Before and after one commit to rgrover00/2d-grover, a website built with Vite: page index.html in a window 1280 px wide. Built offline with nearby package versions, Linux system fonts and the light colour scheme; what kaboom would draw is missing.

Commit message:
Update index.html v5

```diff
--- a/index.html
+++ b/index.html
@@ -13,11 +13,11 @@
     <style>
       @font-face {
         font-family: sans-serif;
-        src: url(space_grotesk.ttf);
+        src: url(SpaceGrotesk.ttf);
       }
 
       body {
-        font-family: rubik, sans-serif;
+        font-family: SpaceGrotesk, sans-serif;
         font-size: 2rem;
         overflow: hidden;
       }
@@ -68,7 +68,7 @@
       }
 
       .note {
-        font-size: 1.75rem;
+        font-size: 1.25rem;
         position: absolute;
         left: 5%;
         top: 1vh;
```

::::

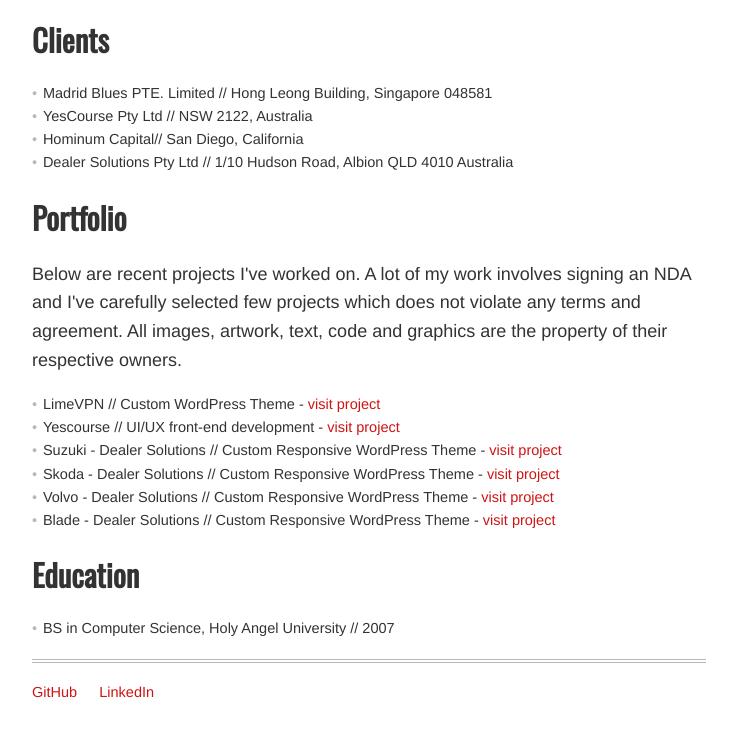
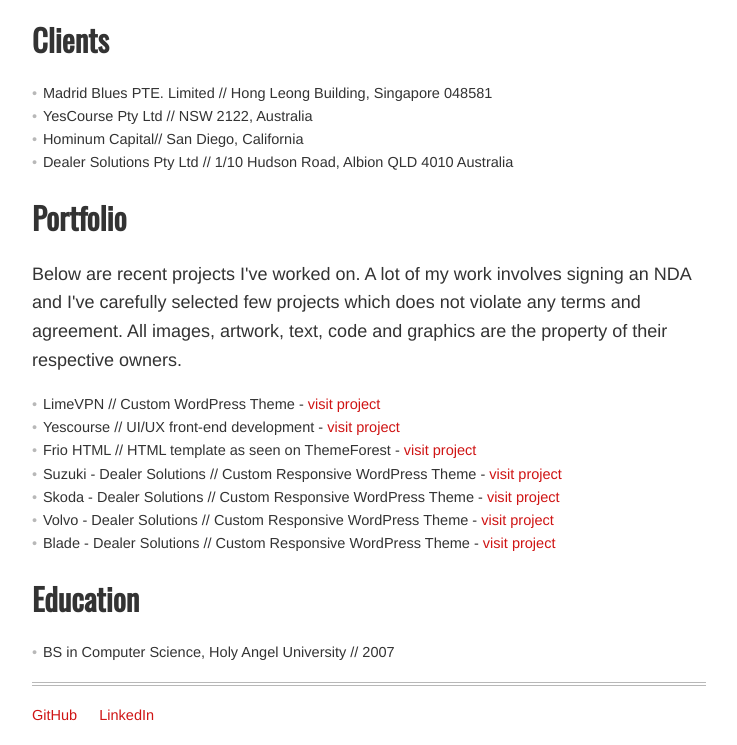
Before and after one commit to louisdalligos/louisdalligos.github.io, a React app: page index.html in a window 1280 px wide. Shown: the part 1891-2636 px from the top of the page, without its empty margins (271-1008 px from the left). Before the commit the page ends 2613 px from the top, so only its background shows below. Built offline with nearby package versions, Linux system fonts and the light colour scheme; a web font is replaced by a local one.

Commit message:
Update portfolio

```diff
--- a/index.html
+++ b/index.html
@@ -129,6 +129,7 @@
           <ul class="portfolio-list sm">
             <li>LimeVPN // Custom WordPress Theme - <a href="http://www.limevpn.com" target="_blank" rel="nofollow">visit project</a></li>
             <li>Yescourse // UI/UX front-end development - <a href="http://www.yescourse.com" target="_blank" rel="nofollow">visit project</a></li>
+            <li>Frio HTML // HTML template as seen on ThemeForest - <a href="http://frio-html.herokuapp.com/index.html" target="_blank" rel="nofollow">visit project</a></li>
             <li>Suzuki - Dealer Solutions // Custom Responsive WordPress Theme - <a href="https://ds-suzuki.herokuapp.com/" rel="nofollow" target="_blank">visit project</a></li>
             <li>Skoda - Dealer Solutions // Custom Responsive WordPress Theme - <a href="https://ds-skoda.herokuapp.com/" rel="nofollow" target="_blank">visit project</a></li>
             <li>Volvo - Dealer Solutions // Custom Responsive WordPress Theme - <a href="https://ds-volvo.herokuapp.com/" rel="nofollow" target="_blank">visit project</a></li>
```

::::

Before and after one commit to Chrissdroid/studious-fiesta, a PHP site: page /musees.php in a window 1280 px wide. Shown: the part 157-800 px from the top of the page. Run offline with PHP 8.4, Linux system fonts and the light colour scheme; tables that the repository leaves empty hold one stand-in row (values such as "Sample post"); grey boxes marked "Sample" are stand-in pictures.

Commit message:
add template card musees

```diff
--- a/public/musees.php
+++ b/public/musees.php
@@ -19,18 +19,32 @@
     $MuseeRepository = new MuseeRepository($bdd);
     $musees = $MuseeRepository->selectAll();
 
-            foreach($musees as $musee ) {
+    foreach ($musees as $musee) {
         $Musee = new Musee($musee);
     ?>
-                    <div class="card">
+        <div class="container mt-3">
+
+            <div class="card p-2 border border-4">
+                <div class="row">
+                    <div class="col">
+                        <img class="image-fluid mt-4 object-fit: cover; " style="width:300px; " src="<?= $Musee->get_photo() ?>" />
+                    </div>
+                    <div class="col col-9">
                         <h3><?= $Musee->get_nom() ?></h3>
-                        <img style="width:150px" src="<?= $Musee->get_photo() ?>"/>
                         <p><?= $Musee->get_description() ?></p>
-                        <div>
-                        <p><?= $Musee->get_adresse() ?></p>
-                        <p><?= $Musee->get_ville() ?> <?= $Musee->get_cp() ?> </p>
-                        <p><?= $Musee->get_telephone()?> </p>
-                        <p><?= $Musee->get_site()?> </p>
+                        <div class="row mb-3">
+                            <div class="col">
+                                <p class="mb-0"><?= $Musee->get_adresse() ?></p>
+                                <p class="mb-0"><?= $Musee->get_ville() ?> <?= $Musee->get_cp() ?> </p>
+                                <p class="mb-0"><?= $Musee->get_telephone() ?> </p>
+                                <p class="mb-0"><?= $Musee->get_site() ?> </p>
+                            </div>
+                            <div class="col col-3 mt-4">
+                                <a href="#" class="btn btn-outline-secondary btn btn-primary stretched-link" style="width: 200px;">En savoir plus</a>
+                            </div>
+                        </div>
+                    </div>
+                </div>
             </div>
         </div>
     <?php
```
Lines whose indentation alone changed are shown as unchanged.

::::

## Task goal:
In the data above, each line holding "Built" is to be found and copied.

## Solution to this task:
Before and after one commit to rgrover00/2d-grover, a website built with Vite: page index.html in a window 1280 px wide. Built offline with nearby package versions, Linux system fonts and the light colour scheme; what kaboom would draw is missing.
Before and after one commit to louisdalligos/louisdalligos.github.io, a React app: page index.html in a window 1280 px wide. Shown: the part 1891-2636 px from the top of the page, without its empty margins (271-1008 px from the left). Before the commit the page ends 2613 px from the top, so only its background shows below. Built offline with nearby package versions, Linux system fonts and the light colour scheme; a web font is replaced by a local one.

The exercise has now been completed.